“Ta ratau hiahia me tuku atu ngā moni, a tatau moni a te kawantanga ki nga tangata o tawahi, ki etahi whenua ke, kare e aro mai ki a taua, ki a tatau, i te mea kei a tatau nga whenua hei tipu i nga rakau nei.”
“They want to send the credits overseas - our credits - to people overseas. They aren't thinking about us, we're the ones with the lands to grow the trees,” Curtis said.
Government ministers understand the frustration - and are set on getting to a place of understanding for Māori.
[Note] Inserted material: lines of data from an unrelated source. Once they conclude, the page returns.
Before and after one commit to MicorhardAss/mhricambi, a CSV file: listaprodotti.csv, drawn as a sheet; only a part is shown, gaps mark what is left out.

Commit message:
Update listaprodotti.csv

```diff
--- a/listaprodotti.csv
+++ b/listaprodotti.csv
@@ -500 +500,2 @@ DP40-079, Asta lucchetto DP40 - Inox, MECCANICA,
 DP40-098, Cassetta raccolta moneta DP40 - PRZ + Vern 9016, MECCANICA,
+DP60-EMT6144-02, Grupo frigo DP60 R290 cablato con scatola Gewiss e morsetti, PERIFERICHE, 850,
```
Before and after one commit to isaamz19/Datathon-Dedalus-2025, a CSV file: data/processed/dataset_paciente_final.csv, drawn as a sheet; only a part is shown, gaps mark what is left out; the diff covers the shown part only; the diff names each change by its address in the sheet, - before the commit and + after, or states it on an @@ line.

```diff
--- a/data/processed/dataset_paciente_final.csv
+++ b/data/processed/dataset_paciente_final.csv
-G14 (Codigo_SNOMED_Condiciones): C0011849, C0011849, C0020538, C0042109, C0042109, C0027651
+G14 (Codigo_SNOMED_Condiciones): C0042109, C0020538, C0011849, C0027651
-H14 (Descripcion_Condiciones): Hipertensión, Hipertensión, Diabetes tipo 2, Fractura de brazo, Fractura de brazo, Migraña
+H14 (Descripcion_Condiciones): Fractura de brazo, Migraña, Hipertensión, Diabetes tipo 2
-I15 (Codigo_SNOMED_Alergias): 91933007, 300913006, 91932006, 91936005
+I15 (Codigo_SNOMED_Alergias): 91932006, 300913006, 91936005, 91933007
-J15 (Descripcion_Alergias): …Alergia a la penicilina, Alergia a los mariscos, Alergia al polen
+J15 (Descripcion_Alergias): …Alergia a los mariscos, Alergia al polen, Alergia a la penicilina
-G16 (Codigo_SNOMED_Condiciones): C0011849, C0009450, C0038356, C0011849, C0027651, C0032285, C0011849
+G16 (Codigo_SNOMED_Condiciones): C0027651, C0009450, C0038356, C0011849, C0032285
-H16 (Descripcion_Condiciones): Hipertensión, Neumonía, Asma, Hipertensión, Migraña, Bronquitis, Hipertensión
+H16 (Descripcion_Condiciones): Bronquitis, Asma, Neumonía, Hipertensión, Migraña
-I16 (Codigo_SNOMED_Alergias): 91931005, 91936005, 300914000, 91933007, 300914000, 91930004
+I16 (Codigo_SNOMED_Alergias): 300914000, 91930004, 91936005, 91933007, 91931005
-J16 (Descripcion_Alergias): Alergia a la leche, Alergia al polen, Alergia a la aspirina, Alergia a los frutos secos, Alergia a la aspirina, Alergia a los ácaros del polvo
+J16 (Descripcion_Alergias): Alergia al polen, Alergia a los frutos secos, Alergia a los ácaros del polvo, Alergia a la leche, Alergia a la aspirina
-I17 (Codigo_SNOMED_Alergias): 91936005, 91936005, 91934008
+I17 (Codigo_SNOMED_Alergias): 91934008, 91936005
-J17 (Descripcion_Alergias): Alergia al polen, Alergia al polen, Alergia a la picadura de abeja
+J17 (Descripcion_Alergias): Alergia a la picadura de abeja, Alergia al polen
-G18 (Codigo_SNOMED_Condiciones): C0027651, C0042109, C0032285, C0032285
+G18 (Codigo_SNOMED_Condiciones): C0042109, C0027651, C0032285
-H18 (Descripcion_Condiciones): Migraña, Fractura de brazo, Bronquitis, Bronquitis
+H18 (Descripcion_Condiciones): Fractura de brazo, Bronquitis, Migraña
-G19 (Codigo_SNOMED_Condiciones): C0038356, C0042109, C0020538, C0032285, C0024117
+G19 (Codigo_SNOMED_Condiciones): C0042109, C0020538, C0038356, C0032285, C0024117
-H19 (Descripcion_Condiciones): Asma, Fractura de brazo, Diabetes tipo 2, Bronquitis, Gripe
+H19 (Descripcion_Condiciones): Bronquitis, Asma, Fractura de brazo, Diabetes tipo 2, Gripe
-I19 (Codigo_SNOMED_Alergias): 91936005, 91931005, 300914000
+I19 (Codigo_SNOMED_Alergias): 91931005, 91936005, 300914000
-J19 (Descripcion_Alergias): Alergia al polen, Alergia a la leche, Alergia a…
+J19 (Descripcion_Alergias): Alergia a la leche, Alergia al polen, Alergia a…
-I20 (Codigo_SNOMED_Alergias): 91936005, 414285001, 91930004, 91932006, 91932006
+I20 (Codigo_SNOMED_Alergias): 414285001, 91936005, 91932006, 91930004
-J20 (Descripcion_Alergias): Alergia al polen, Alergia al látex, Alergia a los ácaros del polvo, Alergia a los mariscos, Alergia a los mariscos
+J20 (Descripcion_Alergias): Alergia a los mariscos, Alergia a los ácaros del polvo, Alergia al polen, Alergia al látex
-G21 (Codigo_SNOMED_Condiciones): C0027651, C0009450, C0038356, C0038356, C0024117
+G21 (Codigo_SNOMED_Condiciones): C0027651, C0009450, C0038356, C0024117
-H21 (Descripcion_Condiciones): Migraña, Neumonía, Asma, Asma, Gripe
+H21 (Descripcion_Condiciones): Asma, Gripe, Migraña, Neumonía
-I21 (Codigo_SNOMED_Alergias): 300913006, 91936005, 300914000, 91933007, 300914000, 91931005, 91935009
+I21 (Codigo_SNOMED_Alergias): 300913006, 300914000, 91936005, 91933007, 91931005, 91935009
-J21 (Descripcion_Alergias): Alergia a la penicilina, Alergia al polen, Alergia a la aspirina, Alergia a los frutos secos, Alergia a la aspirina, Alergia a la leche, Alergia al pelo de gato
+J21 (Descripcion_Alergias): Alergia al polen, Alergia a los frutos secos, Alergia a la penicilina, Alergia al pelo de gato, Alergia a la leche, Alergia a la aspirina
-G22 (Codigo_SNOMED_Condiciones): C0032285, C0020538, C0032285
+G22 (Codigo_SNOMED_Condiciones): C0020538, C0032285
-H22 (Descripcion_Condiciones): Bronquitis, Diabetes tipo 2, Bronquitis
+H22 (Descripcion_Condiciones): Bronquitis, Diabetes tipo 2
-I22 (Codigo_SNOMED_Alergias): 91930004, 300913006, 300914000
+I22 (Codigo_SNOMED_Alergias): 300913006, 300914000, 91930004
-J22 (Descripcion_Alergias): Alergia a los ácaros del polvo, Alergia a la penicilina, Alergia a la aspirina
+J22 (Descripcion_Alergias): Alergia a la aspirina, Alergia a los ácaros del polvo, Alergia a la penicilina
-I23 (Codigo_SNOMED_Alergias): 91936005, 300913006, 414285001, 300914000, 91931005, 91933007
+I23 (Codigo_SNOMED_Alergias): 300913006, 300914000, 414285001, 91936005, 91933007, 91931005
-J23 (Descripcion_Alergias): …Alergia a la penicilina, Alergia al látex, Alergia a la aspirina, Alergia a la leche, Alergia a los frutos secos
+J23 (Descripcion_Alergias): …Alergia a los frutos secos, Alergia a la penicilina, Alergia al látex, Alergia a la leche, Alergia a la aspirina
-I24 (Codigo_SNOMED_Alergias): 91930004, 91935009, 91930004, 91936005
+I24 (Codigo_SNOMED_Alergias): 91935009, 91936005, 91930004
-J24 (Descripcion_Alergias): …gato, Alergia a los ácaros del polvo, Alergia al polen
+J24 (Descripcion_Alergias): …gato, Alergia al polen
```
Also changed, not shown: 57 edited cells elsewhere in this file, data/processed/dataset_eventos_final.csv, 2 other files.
Climate Change Minister James Shaw said the key was working together to get a common resolution.
“Probably the most significant thing to come out of it as next steps is a commitment to work together to find a way through the issues that are presented.”
Despite previously threatening legal action against the Crown, the Māori landowners are keen to work towards a solution that sees Māori interests upheld.